• How to complete this task
Would you please return every line from the listing that contains the word "sheet"?

Records for processing section start

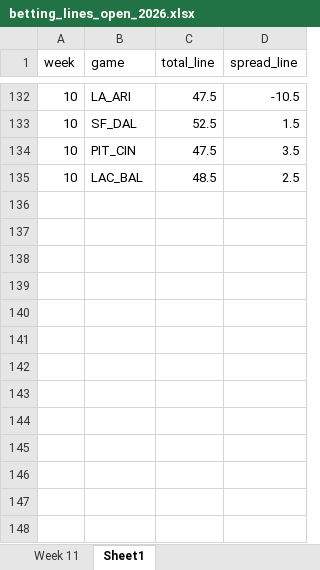
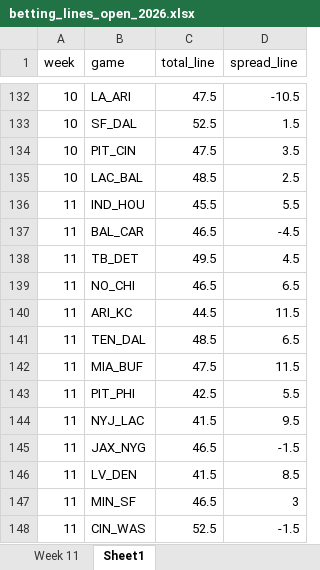
Before and after one commit to david-nemirovsky/Football-DNA, an Excel workbook: betting_lines_open_2026.xlsx, sheet Sheet1, drawn as a sheet; only a part is shown, gaps mark what is left out; values as stored, in another font and other column widths than the file's, no borders; the diff names each change by its address in the sheet, - before the commit and + after, or states it on an @@ line.

Commit message:
updated week 11 run

```diff
--- a/betting_lines_open_2026.xlsx (sheet Sheet1)
+++ b/betting_lines_open_2026.xlsx (sheet Sheet1)
+row 136: 11 | IND_HOU | 45.5 | 5.5
+row 137: 11 | BAL_CAR | 46.5 | -4.5
+row 138: 11 | TB_DET | 49.5 | 4.5
+row 139: 11 | NO_CHI | 46.5 | 6.5
+row 140: 11 | ARI_KC | 44.5 | 11.5
+row 141: 11 | TEN_DAL | 48.5 | 6.5
+row 142: 11 | MIA_BUF | 47.5 | 11.5
+row 143: 11 | PIT_PHI | 42.5 | 5.5
+row 144: 11 | NYJ_LAC | 41.5 | 9.5
+row 145: 11 | JAX_NYG | 46.5 | -1.5
+row 146: 11 | LV_DEN | 41.5 | 8.5
+row 147: 11 | MIN_SF | 46.5 | 3
+row 148: 11 | CIN_WAS | 52.5 | -1.5
```
Also changed, not shown: bet_tracker.xlsx, 35 other files.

Records for processing section end

• Response area
Before and after one commit to david-nemirovsky/Football-DNA, an Excel workbook: betting_lines_open_2026.xlsx, sheet Sheet1, drawn as a sheet; only a part is shown, gaps mark what is left out; values as stored, in another font and other column widths than the file's, no borders; the diff names each change by its address in the sheet, - before the commit and + after, or states it on an @@ line.
--- a/betting_lines_open_2026.xlsx (sheet Sheet1)
+++ b/betting_lines_open_2026.xlsx (sheet Sheet1)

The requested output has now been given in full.